UNIVERSITY PARK - Deciding between the last player allowed to wear 1973 Heisman Trophy winner John Cappelletti's famed No. 22 for Penn State and two juniors - one of whom is coming off a 1,000-yard season - is not a bad predicament.
That is the situation Bill O'Brien is faced with at running back.
The second-year coach has Zach Zwinak, Bill Belton and Akeel Lynch to choose from in his backfield, and according to this week's depth chart, no one has a leg up on the others as they were all separated by "OR."
However, O'Brien has a plan of action for the three backs.
"I like all three of these guys playing," O'Brien said Tuesday. "I think one of the things that we try to do is, if a guy gets really hot, we'll stick with a hot running back."
The running game, which fired on all cylinders last year behind Zwinak, struggled in the season opener against Syracuse as the Nittany Lions netted only 57 yards.
Penn State rebounded last week with a 251-yard performance against Eastern Michigan on the ground behind all three running backs.
Zwinak recognized the running back corps had to come back and pick it up from the previous performance.
"Last week wasn't pretty, but we got the job done," Zwinak said after a 45-7 rout of the Eagles. "So this week, we wanted to come in and be physical as a team. The line played physical and the team played physical, also. So that's a reflection of our coaches."
The Frederick, Md., native also said it allows each back to get a turn and a crack at carrying the load for the offense.
Belton, who backed up Zwinak and faced injury last year, said he has no problem with the new system.

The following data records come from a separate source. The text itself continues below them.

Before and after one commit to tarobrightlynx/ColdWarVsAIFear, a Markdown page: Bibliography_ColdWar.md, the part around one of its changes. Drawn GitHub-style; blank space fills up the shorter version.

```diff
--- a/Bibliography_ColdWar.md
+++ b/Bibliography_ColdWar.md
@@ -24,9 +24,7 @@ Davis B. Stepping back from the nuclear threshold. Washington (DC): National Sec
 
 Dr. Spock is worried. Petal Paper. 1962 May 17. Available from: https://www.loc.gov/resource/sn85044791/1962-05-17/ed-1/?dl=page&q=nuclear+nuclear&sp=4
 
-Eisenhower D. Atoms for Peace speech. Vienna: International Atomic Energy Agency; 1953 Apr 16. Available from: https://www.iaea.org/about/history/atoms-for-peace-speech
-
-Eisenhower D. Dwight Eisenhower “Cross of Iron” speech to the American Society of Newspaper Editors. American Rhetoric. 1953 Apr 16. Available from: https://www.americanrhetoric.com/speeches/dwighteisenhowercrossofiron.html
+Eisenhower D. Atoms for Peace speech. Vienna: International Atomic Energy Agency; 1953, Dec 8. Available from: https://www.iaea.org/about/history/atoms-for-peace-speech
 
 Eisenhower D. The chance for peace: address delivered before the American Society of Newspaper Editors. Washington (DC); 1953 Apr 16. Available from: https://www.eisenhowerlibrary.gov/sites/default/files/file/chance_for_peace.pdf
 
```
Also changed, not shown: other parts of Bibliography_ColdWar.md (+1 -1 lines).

"It keeps us fresh, and when the defense is worn down, we always have a fresh back coming in," Belton said.
Belton and Zwinak starkly contrast one another in running styles as Belton thrives on speed and Zwinak flourishes in the power game.
With different rushing styles, the backs teach each other how to do various specialties the other has, and Belton displayed that when he ran over a couple of Eagle defenders - giving the credit to Zwinak.

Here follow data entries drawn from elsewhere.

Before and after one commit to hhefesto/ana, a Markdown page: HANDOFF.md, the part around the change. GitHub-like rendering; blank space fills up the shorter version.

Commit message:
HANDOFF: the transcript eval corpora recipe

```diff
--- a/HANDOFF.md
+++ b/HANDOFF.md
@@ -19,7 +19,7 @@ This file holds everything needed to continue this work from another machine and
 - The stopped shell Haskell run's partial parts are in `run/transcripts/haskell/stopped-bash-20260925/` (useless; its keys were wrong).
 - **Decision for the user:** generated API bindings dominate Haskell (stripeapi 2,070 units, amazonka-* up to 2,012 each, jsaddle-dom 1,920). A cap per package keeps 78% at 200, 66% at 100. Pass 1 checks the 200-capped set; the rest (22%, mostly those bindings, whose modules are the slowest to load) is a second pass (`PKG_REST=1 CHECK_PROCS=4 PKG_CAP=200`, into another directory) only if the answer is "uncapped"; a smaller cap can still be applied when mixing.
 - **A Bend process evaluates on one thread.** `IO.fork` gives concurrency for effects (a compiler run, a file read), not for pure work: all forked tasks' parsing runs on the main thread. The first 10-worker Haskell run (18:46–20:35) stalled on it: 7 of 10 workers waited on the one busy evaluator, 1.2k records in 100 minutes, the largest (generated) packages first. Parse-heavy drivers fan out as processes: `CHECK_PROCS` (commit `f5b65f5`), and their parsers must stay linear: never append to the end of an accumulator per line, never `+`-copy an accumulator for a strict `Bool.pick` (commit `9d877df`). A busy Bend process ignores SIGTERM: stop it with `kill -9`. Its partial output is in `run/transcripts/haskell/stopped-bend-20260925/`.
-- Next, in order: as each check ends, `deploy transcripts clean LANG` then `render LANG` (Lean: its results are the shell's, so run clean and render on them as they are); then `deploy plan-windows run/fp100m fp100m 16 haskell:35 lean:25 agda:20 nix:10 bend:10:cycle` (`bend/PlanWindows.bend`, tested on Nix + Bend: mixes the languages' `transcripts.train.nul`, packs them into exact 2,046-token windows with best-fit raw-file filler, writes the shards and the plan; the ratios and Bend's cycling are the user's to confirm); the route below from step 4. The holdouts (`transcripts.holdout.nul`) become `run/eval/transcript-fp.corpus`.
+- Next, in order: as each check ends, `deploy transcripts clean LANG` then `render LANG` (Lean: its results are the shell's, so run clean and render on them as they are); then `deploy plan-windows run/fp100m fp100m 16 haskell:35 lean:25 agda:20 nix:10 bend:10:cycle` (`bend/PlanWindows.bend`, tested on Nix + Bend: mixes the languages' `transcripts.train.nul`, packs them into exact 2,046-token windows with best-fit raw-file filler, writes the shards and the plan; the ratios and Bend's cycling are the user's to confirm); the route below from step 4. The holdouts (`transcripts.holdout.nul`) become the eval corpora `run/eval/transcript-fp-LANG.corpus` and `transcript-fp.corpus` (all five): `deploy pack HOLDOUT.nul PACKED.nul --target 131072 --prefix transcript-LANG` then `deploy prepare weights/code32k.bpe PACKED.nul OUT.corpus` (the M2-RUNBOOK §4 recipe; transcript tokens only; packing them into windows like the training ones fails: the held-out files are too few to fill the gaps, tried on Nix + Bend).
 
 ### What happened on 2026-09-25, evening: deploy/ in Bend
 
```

"We pick a lot of things up from each other," Belton said. "One thing I wanted to work on this year was being more physical and being more downhill. Me and Zach exchange things that we need to work on, so that was my task going into the game."
O'Brien said Belton is running better now and that he is more decisive while rushing, but still needs work in protection situations. The coach also said that a running back by committee is not so bad when you have three good running backs.

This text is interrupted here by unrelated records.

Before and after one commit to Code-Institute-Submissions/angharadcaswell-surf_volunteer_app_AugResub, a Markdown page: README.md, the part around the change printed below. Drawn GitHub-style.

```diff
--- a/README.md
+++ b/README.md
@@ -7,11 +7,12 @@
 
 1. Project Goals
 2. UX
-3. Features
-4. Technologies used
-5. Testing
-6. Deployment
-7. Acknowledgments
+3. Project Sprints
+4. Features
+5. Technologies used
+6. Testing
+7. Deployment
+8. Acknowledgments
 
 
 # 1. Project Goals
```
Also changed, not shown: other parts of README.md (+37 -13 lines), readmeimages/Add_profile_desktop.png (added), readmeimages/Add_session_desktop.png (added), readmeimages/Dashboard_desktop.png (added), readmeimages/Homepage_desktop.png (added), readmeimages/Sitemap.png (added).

The third running back rounding out Penn State's corps is redshirt freshman Akeel Lynch.
The Ontario, Canada native did not play against Syracuse but busted out for 108 yards the next week and scored his first collegiate touchdown.
Lynch did not make much of his absence during the first game on offense and proved his team player attitude.
"I just came in and did my role on special teams," Lynch said. "And then coach [Charles[ London came in and said, 'This is your opportunity. We're going to get you in.' And when I came in, I was like, 'Hey, I got to make the most of my opportunities.'"
With Lynch adding another set of legs to the run game, it is apparent how supportive each back is of the other.
When the 211-pound rusher was asked if Zwinak, Belton and he could be a three-headed monster of backs, he responded that it is how they envisioned themselves.
"Whenever we score a touchdown, we all cheer each other on," Lynch said. "That's the kind of friendship and atmosphere we have in our running back meeting room and our running back community."